(Money magazine) -- Bad corporate behavior isn't exactly in short supply. If you want to find the good guys, you need a little help.
Invest in just one fund: Pax World Balanced () (three-year annualized return: 0.6%), known for steady management. It stashes about 30% of assets in bonds and 70% in stocks that follow sustainable practices, such as environmental and workplace safety.
Time it takes: Mere minutes.
How much it costs: Pax World's expense ratio is 0.96%
Seek out ETFs with very low expense ratios. Among them, Matt Hougan of IndexUniverse.com, which researches index funds and ETFs, recommends iShares MSCI USA ESG Select Index ETF () (three-year annualized return: 2.0%). It tracks a benchmark of about 250 companies with records of treating workers well, among other criteria. For the fixed-income portion, do what many socially responsible bond funds do: Focus on U.S. government and agency issues. A low-cost choice: Vanguard Intermediate-Term Government Bond Index ETF ( ).
Time it takes: About an hour to do the research and buy.
How much it costs: KLD's expense ratio is 0.50%; VGIT's, 0.15%.
Build a portfolio of stocks. Have very specific goals -- say, you want to invest only in companies that do business in Southeast Asia and have stellar environmental records? None of the 150 or so socially conscious funds may be a perfect match. But picking stocks on your own is tough: Investigating overseas labor policies or carbon footprints is difficult and costly, and most suppliers of such data don't sell it to individual investors. Your best bet: Hire a financial adviser who specializes in socially responsible investing (find one at napfa.org or socialinvest.org).

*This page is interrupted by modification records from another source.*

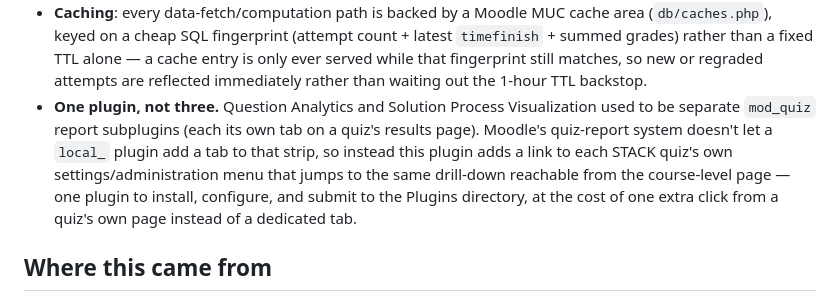
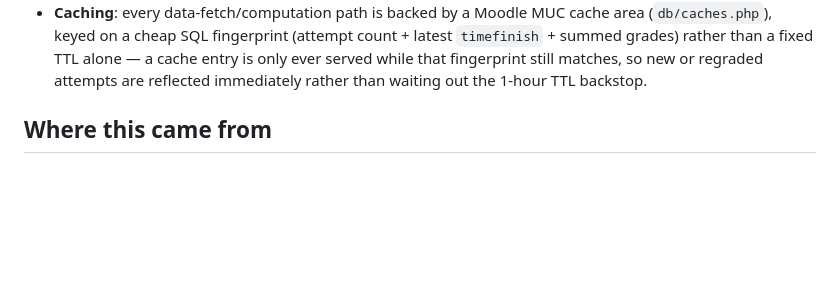
Before and after one commit to ernestwting/moodle-local_quizanalytics, a Markdown page: README.md, the part around the change. Rendered like a GitHub page; blank space fills up the shorter version.

```diff
--- a/README.md
+++ b/README.md
@@ -64,14 +64,6 @@ Plotly.js / KaTeX (client-side rendering) or TCPDF (server-side PDF)
   alone — a cache entry is only ever served while that fingerprint still
   matches, so new or regraded attempts are reflected immediately rather than
   waiting out the 1-hour TTL backstop.
-- **One plugin, not three.** Question Analytics and Solution Process
-  Visualization used to be separate `mod_quiz` report subplugins (each its
-  own tab on a quiz's results page). Moodle's quiz-report system doesn't
-  let a `local_` plugin add a tab to that strip, so instead this plugin adds
-  a link to each STACK quiz's own settings/administration menu that jumps
-  to the same drill-down reachable from the course-level page — one plugin
-  to install, configure, and submit to the Plugins directory, at the cost
-  of one extra click from a quiz's own page instead of a dedicated tab.
 
 ## Where this came from
 
```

Time it takes: Several hours a year to meet with the adviser.
|What we want Apple to unveil at WWDC|
|Millennials squeezed out of buying a home|

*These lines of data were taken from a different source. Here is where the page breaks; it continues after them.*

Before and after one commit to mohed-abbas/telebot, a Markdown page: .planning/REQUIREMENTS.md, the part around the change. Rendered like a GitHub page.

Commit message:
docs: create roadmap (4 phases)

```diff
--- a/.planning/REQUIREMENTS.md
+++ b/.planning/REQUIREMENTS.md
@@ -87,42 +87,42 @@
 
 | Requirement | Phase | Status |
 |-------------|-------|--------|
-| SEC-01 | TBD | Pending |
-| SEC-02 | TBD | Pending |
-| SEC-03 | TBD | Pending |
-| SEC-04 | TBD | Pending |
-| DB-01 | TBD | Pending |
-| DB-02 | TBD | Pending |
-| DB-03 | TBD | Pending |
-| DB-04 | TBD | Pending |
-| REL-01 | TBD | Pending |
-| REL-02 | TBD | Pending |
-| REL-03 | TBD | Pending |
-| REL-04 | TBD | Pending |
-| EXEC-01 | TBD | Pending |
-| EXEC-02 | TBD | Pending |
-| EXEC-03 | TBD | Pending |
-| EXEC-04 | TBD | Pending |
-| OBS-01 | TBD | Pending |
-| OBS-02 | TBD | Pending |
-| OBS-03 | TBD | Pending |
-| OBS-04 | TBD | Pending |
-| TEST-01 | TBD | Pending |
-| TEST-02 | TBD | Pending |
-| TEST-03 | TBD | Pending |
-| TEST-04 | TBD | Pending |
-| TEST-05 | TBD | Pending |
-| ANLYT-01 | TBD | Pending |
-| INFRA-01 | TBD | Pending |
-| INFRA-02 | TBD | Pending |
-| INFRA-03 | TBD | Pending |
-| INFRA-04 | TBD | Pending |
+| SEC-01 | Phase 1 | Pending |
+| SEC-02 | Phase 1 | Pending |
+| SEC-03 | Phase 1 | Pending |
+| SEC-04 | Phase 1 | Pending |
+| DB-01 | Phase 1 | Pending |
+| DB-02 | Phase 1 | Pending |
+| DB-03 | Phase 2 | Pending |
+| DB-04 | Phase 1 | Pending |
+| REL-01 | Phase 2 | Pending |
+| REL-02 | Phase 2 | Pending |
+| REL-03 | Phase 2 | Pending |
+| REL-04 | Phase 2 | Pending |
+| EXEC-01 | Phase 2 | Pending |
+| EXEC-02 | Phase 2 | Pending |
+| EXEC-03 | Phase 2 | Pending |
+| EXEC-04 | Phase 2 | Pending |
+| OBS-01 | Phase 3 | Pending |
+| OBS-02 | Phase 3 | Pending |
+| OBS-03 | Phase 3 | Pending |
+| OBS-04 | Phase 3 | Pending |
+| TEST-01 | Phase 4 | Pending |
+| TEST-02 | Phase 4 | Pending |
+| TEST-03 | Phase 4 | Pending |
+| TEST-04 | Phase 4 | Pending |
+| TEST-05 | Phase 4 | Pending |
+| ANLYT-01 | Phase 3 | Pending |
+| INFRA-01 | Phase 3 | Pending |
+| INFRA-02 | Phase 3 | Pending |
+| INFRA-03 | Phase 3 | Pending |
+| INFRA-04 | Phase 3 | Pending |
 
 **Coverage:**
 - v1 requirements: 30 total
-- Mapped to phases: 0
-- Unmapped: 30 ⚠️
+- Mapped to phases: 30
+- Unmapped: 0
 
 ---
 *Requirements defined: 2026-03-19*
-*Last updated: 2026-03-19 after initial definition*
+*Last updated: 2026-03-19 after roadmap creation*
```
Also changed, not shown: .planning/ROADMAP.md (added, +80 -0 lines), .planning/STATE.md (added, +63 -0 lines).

|7 traits the rich have in common|
|Big Data knows you're sick, tired and depressed|
|Your car is a giant computer - and it can be hacked|
Carlos Rodriguez is trying to rid himself of $15,000 in credit card debt, while paying his mortgage and saving for his son's college education.
Susan Carson and Laura DeLallo make $225,000 and have half a million in retirement savings, but their sprawling portfolios is proving hard to manage.
|Overnight Avg Rate||Latest||Change||Last Week|
|30 yr fixed||4.19%||4.23%|
|15 yr fixed||3.18%||3.23%|
|30 yr refi||4.15%||4.14%|
|15 yr refi||3.17%||3.16%|
Today's featured rates: